*** Records for processing Section Begins ***

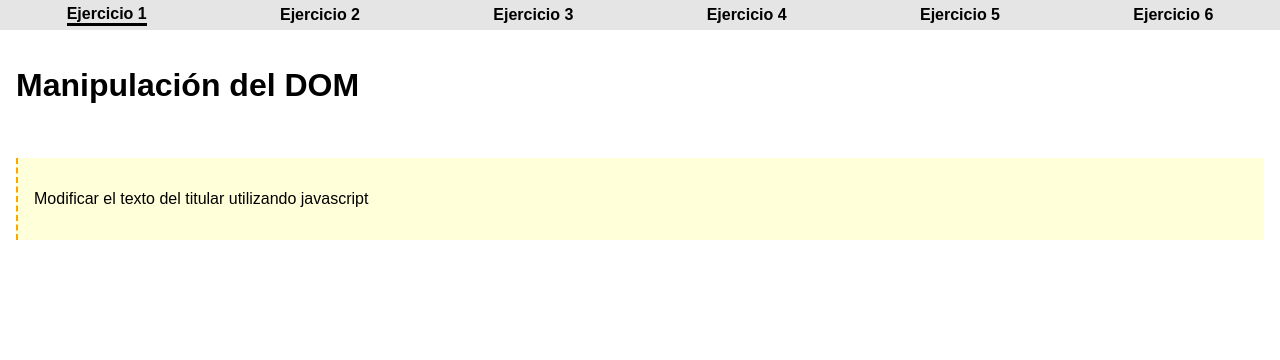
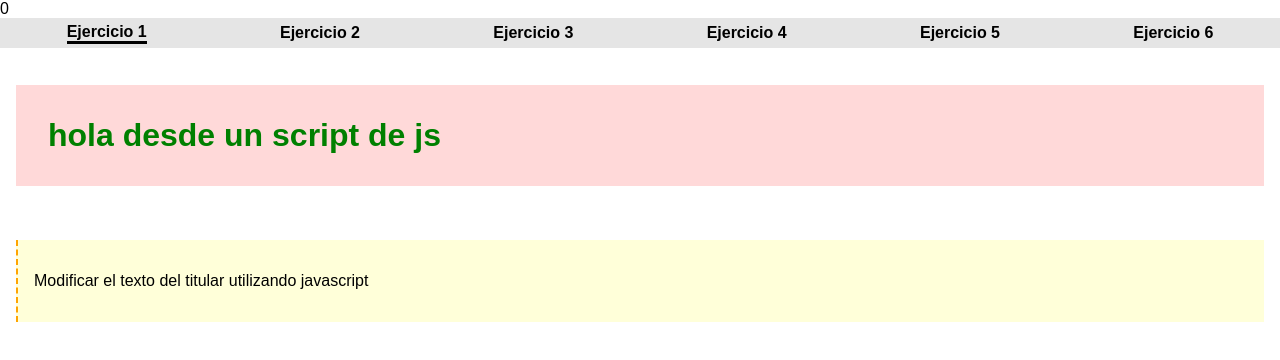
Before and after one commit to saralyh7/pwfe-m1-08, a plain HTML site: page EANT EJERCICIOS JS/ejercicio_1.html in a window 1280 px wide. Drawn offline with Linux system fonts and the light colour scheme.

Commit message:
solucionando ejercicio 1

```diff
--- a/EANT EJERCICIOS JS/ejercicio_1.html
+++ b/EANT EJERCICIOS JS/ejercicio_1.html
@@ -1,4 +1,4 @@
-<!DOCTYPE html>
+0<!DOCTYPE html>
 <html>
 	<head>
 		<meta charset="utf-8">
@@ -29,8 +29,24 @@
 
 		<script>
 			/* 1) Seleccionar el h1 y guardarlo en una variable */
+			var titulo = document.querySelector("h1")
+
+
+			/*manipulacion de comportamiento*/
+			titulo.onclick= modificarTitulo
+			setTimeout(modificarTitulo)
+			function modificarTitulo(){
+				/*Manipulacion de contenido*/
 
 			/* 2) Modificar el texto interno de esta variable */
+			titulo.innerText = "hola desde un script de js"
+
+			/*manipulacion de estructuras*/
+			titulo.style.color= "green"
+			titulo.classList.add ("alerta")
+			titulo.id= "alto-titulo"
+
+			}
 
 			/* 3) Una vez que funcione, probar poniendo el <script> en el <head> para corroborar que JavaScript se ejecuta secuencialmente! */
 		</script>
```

*** Records for processing Section Ends ***

#### Task prompt:
Print every line above once more, exactly. Omit the pictures.

#### Answer space:
Before and after one commit to saralyh7/pwfe-m1-08, a plain HTML site: page EANT EJERCICIOS JS/ejercicio_1.html in a window 1280 px wide. Drawn offline with Linux system fonts and the light colour scheme.

Commit message:
solucionando ejercicio 1

```diff
--- a/EANT EJERCICIOS JS/ejercicio_1.html
+++ b/EANT EJERCICIOS JS/ejercicio_1.html
@@ -1,4 +1,4 @@
-<!DOCTYPE html>
+0<!DOCTYPE html>
 <html>
 	<head>
 		<meta charset="utf-8">
@@ -29,8 +29,24 @@
 
 		<script>
 			/* 1) Seleccionar el h1 y guardarlo en una variable */
+			var titulo = document.querySelector("h1")
+
+
+			/*manipulacion de comportamiento*/
+			titulo.onclick= modificarTitulo
+			setTimeout(modificarTitulo)
+			function modificarTitulo(){
+				/*Manipulacion de contenido*/
 
 			/* 2) Modificar el texto interno de esta variable */
+			titulo.innerText = "hola desde un script de js"
+
+			/*manipulacion de estructuras*/
+			titulo.style.color= "green"
+			titulo.classList.add ("alerta")
+			titulo.id= "alto-titulo"
+
+			}
 
 			/* 3) Una vez que funcione, probar poniendo el <script> en el <head> para corroborar que JavaScript se ejecuta secuencialmente! */
 		</script>
```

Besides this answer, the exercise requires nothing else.